I’ve been involved in this industry going on 33 years and I’m still impressed by the spirit of innovation that characterizes the process of rotational molding. Back when I started, you could travel a long distance before you’d see something made by the process, yet today it has become very common. I also think that, even with the advances in new materials and process technologies, our largest growth potential for this industry is with design. I’ve seen prime examples of this when I travel throughout Europe and abroad but the trend is also catching on here in North America.
There’s something about the mindset of a trained industrial designer. They have a flair for developing a form that is both functional and attractive. The Italians have always excelled in this field and I think design is ingrained in their culture.

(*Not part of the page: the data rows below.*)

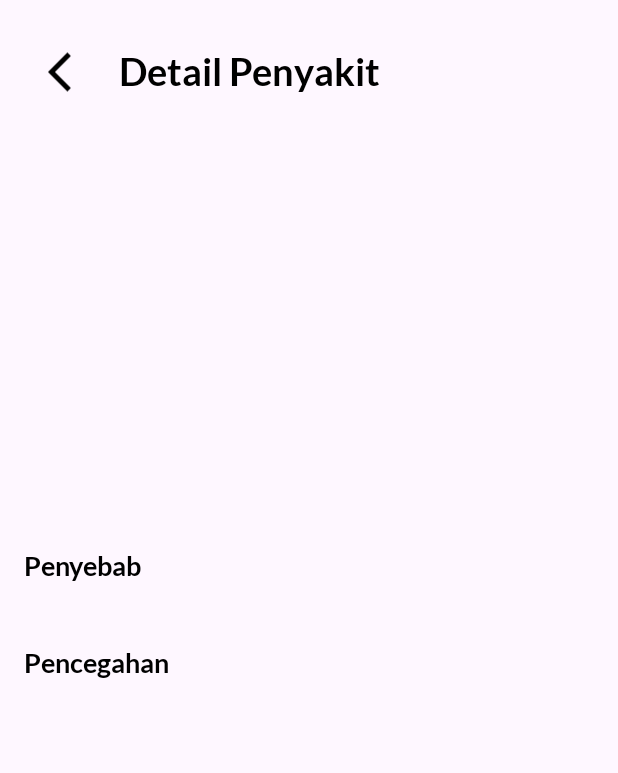
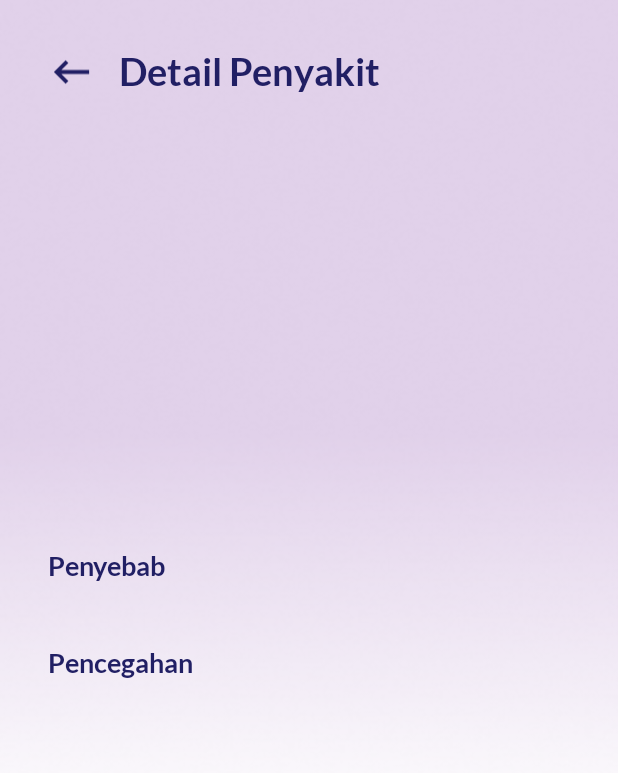
Before and after one commit to EverdD/SKeen, an Android app: the DetailActivity screen opened directly, with no data from a screen before it, on a phone screen of 412 x 824 dp. Shown: the top 773 px of the screen. Run offline under Robolectric (Android 15) with nearby library versions, the phone set to English and light mode, and no system bars.

Commit message:
fix layout

```diff
--- a/app/src/main/res/drawable/ic_back.xml
+++ b/app/src/main/res/drawable/ic_back.xml
@@ -1,5 +1,5 @@
 <vector xmlns:android="http://schemas.android.com/apk/res/android" android:autoMirrored="true" android:height="24dp" android:tint="#000000" android:viewportHeight="24" android:viewportWidth="24" android:width="24dp">
 
-    <path android:fillColor="@android:color/white" android:pathData="M11.67,3.87L9.9,2.1 0,12l9.9,9.9 1.77,-1.77L3.54,12z"/>
+    <path android:fillColor="@android:color/white" android:pathData="M21,11H6.83l3.58,-3.59L9,6l-6,6 6,6 1.41,-1.41L6.83,13H21z"/>
 
 </vector>
--- a/app/src/main/res/layout/activity_detail.xml
+++ b/app/src/main/res/layout/activity_detail.xml
@@ -3,20 +3,24 @@
     xmlns:app="http://schemas.android.com/apk/res-auto"
     android:layout_width="match_parent"
     android:layout_height="match_parent"
-    android:padding="16dp">
+    android:padding="16dp"
+    android:scrollbars="none"
+    android:background="@drawable/background_dashboard">
 
-    <LinearLayout
+    <androidx.constraintlayout.widget.ConstraintLayout
         android:layout_width="match_parent"
         android:layout_height="wrap_content"
-        android:orientation="vertical">
+        android:padding="16dp">
 
         <LinearLayout
-            android:layout_width="wrap_content"
+            android:id="@+id/headerLayout"
+            android:layout_width="0dp"
             android:layout_height="wrap_content"
             android:orientation="horizontal"
-            android:layout_marginTop="16dp"
-            android:layout_marginStart="16dp"
-            android:gravity="center_vertical">
+            android:gravity="center_vertical"
+            app:layout_constraintTop_toTopOf="parent"
+            app:layout_constraintStart_toStartOf="parent"
+            app:layout_constraintEnd_toEndOf="parent">
 
             <ImageView
                 android:id="@+id/imageBack"
@@ -24,7 +28,7 @@
                 android:layout_height="32dp"
                 android:contentDescription="@string/app_name"
                 android:src="@drawable/ic_back"
-                android:tint="@color/black" />
+                app:tint="@color/colorThird" />
 
             <TextView
                 android:id="@+id/textView2"
@@ -33,72 +37,96 @@
                 android:layout_marginStart="16dp"
                 android:fontFamily="@font/lato_bold"
                 android:text="Detail Penyakit"
-                android:textColor="@color/black"
+                android:textColor="@color/colorThird"
                 android:textSize="25sp" />
         </LinearLayout>
 
         <ImageView
             android:id="@+id/imgDiseasePhoto"
-            android:layout_width="match_parent"
+            android:layout_width="0dp"
             android:layout_height="200dp"
             android:layout_marginTop="16dp"
-            android:scaleType="centerCrop" />
+            android:scaleType="centerCrop"
+            app:layout_constraintTop_toBottomOf="@id/headerLayout"
+            app:layout_constraintStart_toStartOf="parent"
+            app:layout_constraintEnd_toEndOf="parent" />
 
         <TextView
             android:id="@+id/tvDiseaseName"
-            android:layout_width="wrap_content"
+            android:layout_width="0dp"
             android:layout_height="wrap_content"
             android:layout_marginTop="16dp"
-            android:textColor="@android:color/black"
+            android:fontFamily="@font/lato_bold"
+            android:textColor="@color/colorThird"
             android:textSize="24sp"
-            android:fontFamily="@font/lato_bold" />
+            app:layout_constraintTop_toBottomOf="@id/imgDiseasePhoto"
+            app:layout_constraintStart_toStartOf="parent"
+            app:layout_constraintEnd_toEndOf="parent" />
 
         <TextView
             android:id="@+id/tvDiseaseDescription"
-            android:layout_width="wrap_content"
+            android:layout_width="0dp"
             android:layout_height="wrap_content"
             android:layout_marginTop="8dp"
             android:fontFamily="@font/lato_regular"
-            android:textColor="@android:color/black"
-            android:textSize="16sp" />
+            android:justificationMode="inter_word"
+            android:textColor="@color/colorSecondaryPrimary"
+            android:textSize="16sp"
+            app:layout_constraintTop_toBottomOf="@id/tvDiseaseName"
+            app:layout_constraintStart_toStartOf="parent"
+            app:layout_constraintEnd_toEndOf="parent" />
 
         <TextView
             android:id="@+id/tvDiseaseCausesLabel"
-            android:layout_width="wrap_content"
+            android:layout_width="0dp"
             android:layout_height="wrap_content"
             android:layout_marginTop="16dp"
+            android:fontFamily="@font/lato_bold"
             android:text="Penyebab"
-            android:textColor="@android:color/black"
+            android:textColor="@color/colorThird"
             android:textSize="18sp"
-            android:fontFamily="@font/lato_bold" />
+            app:layout_constraintTop_toBottomOf="@id/tvDiseaseDescription"
+            app:layout_constraintStart_toStartOf="parent"
+            app:layout_constraintEnd_toEndOf="parent" />
 
         <TextView
             android:id="@+id/tvDiseaseCauses"
-            android:layout_width="wrap_content"
+            android:layout_width="0dp"
             android:layout_height="wrap_content"
             android:layout_marginTop="8dp"
             android:fontFamily="@font/lato_regular"
-            android:textColor="@android:color/black"
-            android:textSize="16sp" />
+            android:justificationMode="inter_word"
+            android:textColor="@color/colorSecondaryPrimary"
+            android:textSize="16sp"
+            app:layout_constraintTop_toBottomOf="@id/tvDiseaseCausesLabel"
+            app:layout_constraintStart_toStartOf="parent"
+            app:layout_constraintEnd_toEndOf="parent" />
 
         <TextView
             android:id="@+id/tvDiseasePreventionLabel"
-            android:layout_width="wrap_content"
+            android:layout_width="0dp"
             android:layout_height="wrap_content"
             android:layout_marginTop="16dp"
+            android:fontFamily="@font/lato_bold"
             android:text="Pencegahan"
-            android:textColor="@android:color/black"
+            android:textColor="@color/colorThird"
             android:textSize="18sp"
-            android:fontFamily="@font/lato_bold" />
+            app:layout_constraintTop_toBottomOf="@id/tvDiseaseCauses"
+            app:layout_constraintStart_toStartOf="parent"
+            app:layout_constraintEnd_toEndOf="parent" />
 
         <TextView
             android:id="@+id/tvDiseasePrevention"
-            android:layout_width="wrap_content"
+            android:layout_width="0dp"
             android:layout_height="wrap_content"
             android:layout_marginTop="8dp"
             android:layout_marginBottom="16dp"
             android:fontFamily="@font/lato_regular"
+            android:justificationMode="inter_word"
             android:textColor="@android:color/black"
-            android:textSize="16sp" />
-    </LinearLayout>
+            android:textSize="16sp"
+            app:layout_constraintTop_toBottomOf="@id/tvDiseasePreventionLabel"
+            app:layout_constraintStart_toStartOf="parent"
+            app:layout_constraintEnd_toEndOf="parent" />
+    </androidx.constraintlayout.widget.ConstraintLayout>
 </ScrollView>
--- a/app/src/main/res/layout/activity_main.xml
+++ b/app/src/main/res/layout/activity_main.xml
@@ -16,7 +16,7 @@
         android:layout_marginTop="76dp"
         android:fontFamily="@font/lato_bold"
         android:text="WELCOME"
-        android:textColor="@color/white"
+        android:textColor="@color/colorThird"
         app:layout_constraintEnd_toEndOf="parent"
         app:layout_constraintHorizontal_bias="0.091"
         app:layout_constraintStart_toStartOf="parent"
@@ -29,7 +29,7 @@
         android:layout_marginTop="20dp"
         android:fontFamily="@font/lato_bold"
         android:text="Hello, "
-        android:textColor="@color/white"
+        android:textColor="@color/colorThird"
         app:layout_constraintEnd_toEndOf="@+id/textView"
         app:layout_constraintHorizontal_bias="0.0"
         app:layout_constraintStart_toStartOf="@+id/textView"
@@ -40,9 +40,9 @@
         android:layout_width="wrap_content"
         android:layout_height="wrap_content"
         android:layout_marginTop="20dp"
-        android:fontFamily="@font/lato_light"
+        android:fontFamily="@font/lato_regular"
         android:text="email@bangkit.com"
-        android:textColor="@color/white"
+        android:textColor="@color/black"
         app:layout_constraintEnd_toEndOf="@+id/textView"
         app:layout_constraintHorizontal_bias="0.0"
         app:layout_constraintStart_toEndOf="@+id/tv_greeting"
--- a/app/src/main/res/layout/activity_scanner.xml
+++ b/app/src/main/res/layout/activity_scanner.xml
@@ -24,13 +24,13 @@
         android:id="@+id/tv_desc1"
         android:layout_width="wrap_content"
         android:layout_height="wrap_content"
-        android:layout_marginTop="148dp"
+        android:layout_marginTop="88dp"
         android:fontFamily="@font/lato_bold"
         android:text="Scan Skin Disease"
         android:textColor="@color/white"
         android:textSize="24sp"
         app:layout_constraintEnd_toEndOf="parent"
-        app:layout_constraintHorizontal_bias="0.538"
+        app:layout_constraintHorizontal_bias="0.497"
         app:layout_constraintStart_toStartOf="parent"
         app:layout_constraintTop_toTopOf="parent" />
 
@@ -38,8 +38,8 @@
         android:id="@+id/tv_desc2"
         android:layout_width="0dp"
         android:layout_height="wrap_content"
-        android:layout_marginTop="12dp"
         android:layout_marginStart="16dp"
+        android:layout_marginTop="28dp"
         android:layout_marginEnd="16dp"
         android:fontFamily="@font/lato_regular"
         android:gravity="center_horizontal"
@@ -47,6 +47,7 @@
         android:textColor="@color/white"
         android:textSize="14sp"
         app:layout_constraintEnd_toEndOf="parent"
+        app:layout_constraintHorizontal_bias="1.0"
         app:layout_constraintStart_toStartOf="parent"
         app:layout_constraintTop_toBottomOf="@id/tv_desc1" />
 
@@ -54,10 +55,11 @@
         android:id="@+id/mPhotoImageView"
         android:layout_width="310dp"
         android:layout_height="304dp"
-        android:layout_marginTop="16dp"
+        android:layout_marginTop="96dp"
         android:contentDescription="Displaying Image"
         app:layout_constraintDimensionRatio="1:1"
         app:layout_constraintEnd_toEndOf="parent"
+        app:layout_constraintHorizontal_bias="0.495"
         app:layout_constraintStart_toStartOf="parent"
         app:layout_constraintTop_toBottomOf="@id/tv_desc2"
         app:srcCompat="@android:color/transparent" />
@@ -97,13 +99,14 @@
         android:id="@+id/mDetectButton"
         android:layout_width="0dp"
         android:layout_height="wrap_content"
-        android:layout_marginTop="16dp"
         android:layout_marginStart="16dp"
+        android:layout_marginTop="8dp"
         android:layout_marginEnd="16dp"
-        android:backgroundTint="@color/colorFourth"
+        android:backgroundTint="@color/colorPrimary"
         android:fontFamily="@font/lato_bold"
         android:text="Analyze"
         app:layout_constraintEnd_toEndOf="parent"
+        app:layout_constraintHorizontal_bias="1.0"
         app:layout_constraintStart_toStartOf="parent"
         app:layout_constraintTop_toBottomOf="@id/mCameraButton" />
 
@@ -117,8 +120,8 @@
         android:fontFamily="@font/lato_bold"
         android:text="Default Image"
         android:textAlignment="center"
-        android:textColor="@color/black"
-        android:textSize="16sp"
+        android:textColor="@color/colorThird"
+        android:textSize="20sp"
         app:layout_constraintEnd_toEndOf="parent"
         app:layout_constraintStart_toStartOf="parent"
         app:layout_constraintTop_toBottomOf="@id/mDetectButton" />
--- a/app/src/main/res/layout/activity_skeencare.xml
+++ b/app/src/main/res/layout/activity_skeencare.xml
@@ -17,7 +17,7 @@
         android:src="@drawable/ic_back"
         app:layout_constraintStart_toStartOf="parent"
         app:layout_constraintTop_toTopOf="parent"
-        app:tint="@color/white" />
+        app:tint="@color/colorThird" />
 
     <androidx.recyclerview.widget.RecyclerView
         android:id="@+id/recyclerView"
@@ -38,7 +38,7 @@
         android:layout_marginStart="24dp"
         android:fontFamily="@font/lato_bold"
         android:text="Daftar Penyakit Kulit"
-        android:textColor="@color/white"
+        android:textColor="@color/colorSecondaryPrimary"
         android:textSize="25sp"
         app:layout_constraintBottom_toBottomOf="@+id/imageBack"
         app:layout_constraintStart_toEndOf="@+id/imageBack"
```
Also changed, not shown: app/src/main/assets/ic_virus.png, app/src/main/res/drawable/background_dashboard.png, app/src/main/res/drawable/background_scanner.png, app/src/main/res/drawable/banner_skin3.jpg (deleted), app/src/main/res/drawable/banner_skin3.png (added), app/src/main/res/drawable/ic_virus.png (deleted).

Rotomolding often plays a role with many of these new successful designs. Unfortunately, design schools tend to focus on other processes in the training curriculum and usually only skim over rotational molding. I believe that, if we want to really have breakthroughs with design, we must introduce young designers to our industry. If you have a design school nearby, offer to give a tour of your facility. Remember to also have many samples of your proud work to give them a better understanding of what’s possible. Think of these efforts as an investment in our future! Together I think we can make a difference and see the market grow! I’m interested in what others feel on this subject.
Bill Spenceley is the President of Flexahopper Plastics and the current President of the Association of Rotational Molders.
The ARM Blog is written by a variety of leaders in the rotational molding industry. We encourage you to share your input in the comment section. If you’re interested in writing a post for the blog, email ARM staff at email@example.com.
For more information about the Association, visit www.rotomolding.org